**** Information provided ****

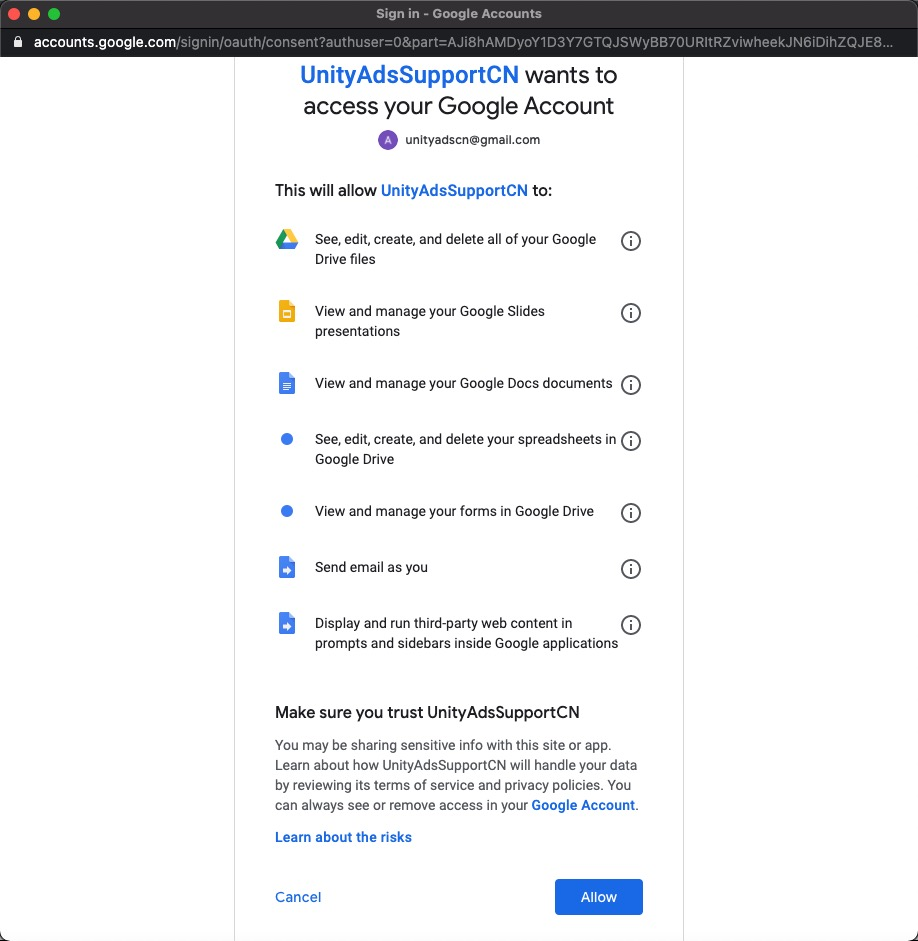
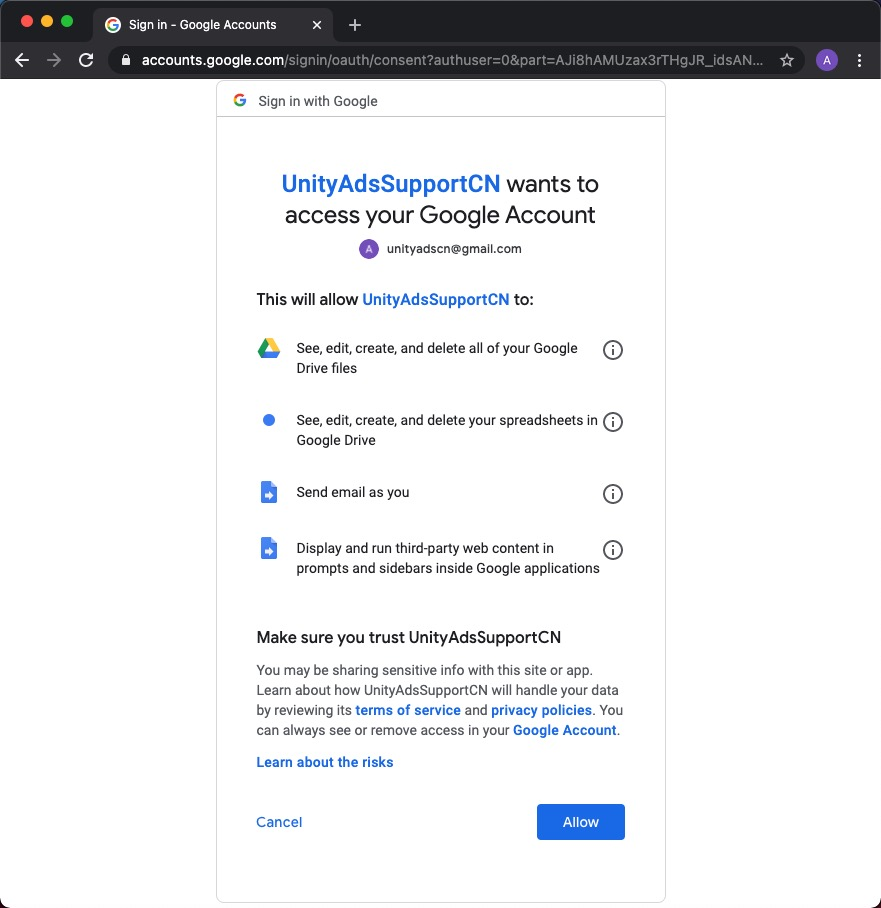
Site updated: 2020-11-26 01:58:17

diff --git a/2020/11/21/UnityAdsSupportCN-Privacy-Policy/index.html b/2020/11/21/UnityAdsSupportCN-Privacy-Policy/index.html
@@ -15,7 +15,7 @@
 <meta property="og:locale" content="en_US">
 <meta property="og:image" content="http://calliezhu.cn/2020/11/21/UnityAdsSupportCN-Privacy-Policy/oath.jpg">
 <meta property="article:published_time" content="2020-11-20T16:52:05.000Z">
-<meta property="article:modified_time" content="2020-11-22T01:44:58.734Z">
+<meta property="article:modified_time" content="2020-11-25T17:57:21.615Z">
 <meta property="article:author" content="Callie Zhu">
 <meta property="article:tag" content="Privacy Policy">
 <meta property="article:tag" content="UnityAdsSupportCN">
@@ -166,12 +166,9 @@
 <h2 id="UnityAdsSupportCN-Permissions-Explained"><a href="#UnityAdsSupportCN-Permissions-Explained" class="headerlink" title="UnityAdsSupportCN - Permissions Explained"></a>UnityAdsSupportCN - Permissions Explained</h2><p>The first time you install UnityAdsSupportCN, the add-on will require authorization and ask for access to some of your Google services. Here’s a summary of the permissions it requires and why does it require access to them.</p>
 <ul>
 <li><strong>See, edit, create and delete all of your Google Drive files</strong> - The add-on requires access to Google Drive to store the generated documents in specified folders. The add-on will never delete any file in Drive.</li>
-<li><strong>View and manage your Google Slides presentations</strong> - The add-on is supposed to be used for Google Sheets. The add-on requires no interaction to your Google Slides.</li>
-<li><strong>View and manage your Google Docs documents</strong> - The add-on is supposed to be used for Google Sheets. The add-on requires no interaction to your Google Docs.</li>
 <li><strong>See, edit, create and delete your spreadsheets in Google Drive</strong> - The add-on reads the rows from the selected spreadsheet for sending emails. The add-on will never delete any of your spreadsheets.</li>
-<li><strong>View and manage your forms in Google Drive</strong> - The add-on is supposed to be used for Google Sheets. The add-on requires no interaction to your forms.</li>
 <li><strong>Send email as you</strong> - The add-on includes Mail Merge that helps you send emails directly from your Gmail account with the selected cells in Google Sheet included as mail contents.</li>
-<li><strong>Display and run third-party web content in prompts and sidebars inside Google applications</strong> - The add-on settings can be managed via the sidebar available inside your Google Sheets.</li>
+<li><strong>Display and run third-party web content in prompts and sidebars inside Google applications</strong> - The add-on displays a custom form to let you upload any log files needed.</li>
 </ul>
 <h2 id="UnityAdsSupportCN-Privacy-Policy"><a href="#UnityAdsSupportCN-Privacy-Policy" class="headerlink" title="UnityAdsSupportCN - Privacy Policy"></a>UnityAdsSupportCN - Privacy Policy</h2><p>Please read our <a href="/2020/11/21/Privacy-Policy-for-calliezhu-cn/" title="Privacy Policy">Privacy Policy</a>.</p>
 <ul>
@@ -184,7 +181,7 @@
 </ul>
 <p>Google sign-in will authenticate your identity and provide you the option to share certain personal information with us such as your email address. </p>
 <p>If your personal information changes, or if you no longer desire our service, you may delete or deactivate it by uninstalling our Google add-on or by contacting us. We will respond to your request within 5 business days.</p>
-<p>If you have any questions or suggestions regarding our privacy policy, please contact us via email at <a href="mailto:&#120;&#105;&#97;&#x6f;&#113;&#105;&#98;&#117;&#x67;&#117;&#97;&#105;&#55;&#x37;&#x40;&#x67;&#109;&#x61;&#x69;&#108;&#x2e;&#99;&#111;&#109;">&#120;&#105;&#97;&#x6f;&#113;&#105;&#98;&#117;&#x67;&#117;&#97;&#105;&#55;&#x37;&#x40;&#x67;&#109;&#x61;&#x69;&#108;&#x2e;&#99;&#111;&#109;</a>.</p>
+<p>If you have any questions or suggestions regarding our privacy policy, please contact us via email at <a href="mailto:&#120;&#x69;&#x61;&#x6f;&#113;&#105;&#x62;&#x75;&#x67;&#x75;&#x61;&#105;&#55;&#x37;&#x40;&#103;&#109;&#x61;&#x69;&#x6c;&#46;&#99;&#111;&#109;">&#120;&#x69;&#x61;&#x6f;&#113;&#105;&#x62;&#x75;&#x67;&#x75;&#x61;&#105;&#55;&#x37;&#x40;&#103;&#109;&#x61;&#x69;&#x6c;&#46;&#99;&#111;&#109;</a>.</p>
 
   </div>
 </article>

****

Your instructions:
In the copy, include every record exactly and no pictures.

Your solution:
Site updated: 2020-11-26 01:58:17

diff --git a/2020/11/21/UnityAdsSupportCN-Privacy-Policy/index.html b/2020/11/21/UnityAdsSupportCN-Privacy-Policy/index.html
@@ -15,7 +15,7 @@
 <meta property="og:locale" content="en_US">
 <meta property="og:image" content="http://calliezhu.cn/2020/11/21/UnityAdsSupportCN-Privacy-Policy/oath.jpg">
 <meta property="article:published_time" content="2020-11-20T16:52:05.000Z">
-<meta property="article:modified_time" content="2020-11-22T01:44:58.734Z">
+<meta property="article:modified_time" content="2020-11-25T17:57:21.615Z">
 <meta property="article:author" content="Callie Zhu">
 <meta property="article:tag" content="Privacy Policy">
 <meta property="article:tag" content="UnityAdsSupportCN">
@@ -166,12 +166,9 @@
 <h2 id="UnityAdsSupportCN-Permissions-Explained"><a href="#UnityAdsSupportCN-Permissions-Explained" class="headerlink" title="UnityAdsSupportCN - Permissions Explained"></a>UnityAdsSupportCN - Permissions Explained</h2><p>The first time you install UnityAdsSupportCN, the add-on will require authorization and ask for access to some of your Google services. Here’s a summary of the permissions it requires and why does it require access to them.</p>
 <ul>
 <li><strong>See, edit, create and delete all of your Google Drive files</strong> - The add-on requires access to Google Drive to store the generated documents in specified folders. The add-on will never delete any file in Drive.</li>
-<li><strong>View and manage your Google Slides presentations</strong> - The add-on is supposed to be used for Google Sheets. The add-on requires no interaction to your Google Slides.</li>
-<li><strong>View and manage your Google Docs documents</strong> - The add-on is supposed to be used for Google Sheets. The add-on requires no interaction to your Google Docs.</li>
 <li><strong>See, edit, create and delete your spreadsheets in Google Drive</strong> - The add-on reads the rows from the selected spreadsheet for sending emails. The add-on will never delete any of your spreadsheets.</li>
-<li><strong>View and manage your forms in Google Drive</strong> - The add-on is supposed to be used for Google Sheets. The add-on requires no interaction to your forms.</li>
 <li><strong>Send email as you</strong> - The add-on includes Mail Merge that helps you send emails directly from your Gmail account with the selected cells in Google Sheet included as mail contents.</li>
-<li><strong>Display and run third-party web content in prompts and sidebars inside Google applications</strong> - The add-on settings can be managed via the sidebar available inside your Google Sheets.</li>
+<li><strong>Display and run third-party web content in prompts and sidebars inside Google applications</strong> - The add-on displays a custom form to let you upload any log files needed.</li>
 </ul>
 <h2 id="UnityAdsSupportCN-Privacy-Policy"><a href="#UnityAdsSupportCN-Privacy-Policy" class="headerlink" title="UnityAdsSupportCN - Privacy Policy"></a>UnityAdsSupportCN - Privacy Policy</h2><p>Please read our <a href="/2020/11/21/Privacy-Policy-for-calliezhu-cn/" title="Privacy Policy">Privacy Policy</a>.</p>
 <ul>
@@ -184,7 +181,7 @@
 </ul>
 <p>Google sign-in will authenticate your identity and provide you the option to share certain personal information with us such as your email address. </p>
 <p>If your personal information changes, or if you no longer desire our service, you may delete or deactivate it by uninstalling our Google add-on or by contacting us. We will respond to your request within 5 business days.</p>
-<p>If you have any questions or suggestions regarding our privacy policy, please contact us via email at <a href="mailto:&#120;&#105;&#97;&#x6f;&#113;&#105;&#98;&#117;&#x67;&#117;&#97;&#105;&#55;&#x37;&#x40;&#x67;&#109;&#x61;&#x69;&#108;&#x2e;&#99;&#111;&#109;">&#120;&#105;&#97;&#x6f;&#113;&#105;&#98;&#117;&#x67;&#117;&#97;&#105;&#55;&#x37;&#x40;&#x67;&#109;&#x61;&#x69;&#108;&#x2e;&#99;&#111;&#109;</a>.</p>
+<p>If you have any questions or suggestions regarding our privacy policy, please contact us via email at <a href="mailto:&#120;&#x69;&#x61;&#x6f;&#113;&#105;&#x62;&#x75;&#x67;&#x75;&#x61;&#105;&#55;&#x37;&#x40;&#103;&#109;&#x61;&#x69;&#x6c;&#46;&#99;&#111;&#109;">&#120;&#x69;&#x61;&#x6f;&#113;&#105;&#x62;&#x75;&#x67;&#x75;&#x61;&#105;&#55;&#x37;&#x40;&#103;&#109;&#x61;&#x69;&#x6c;&#46;&#99;&#111;&#109;</a>.</p>
 
   </div>
 </article>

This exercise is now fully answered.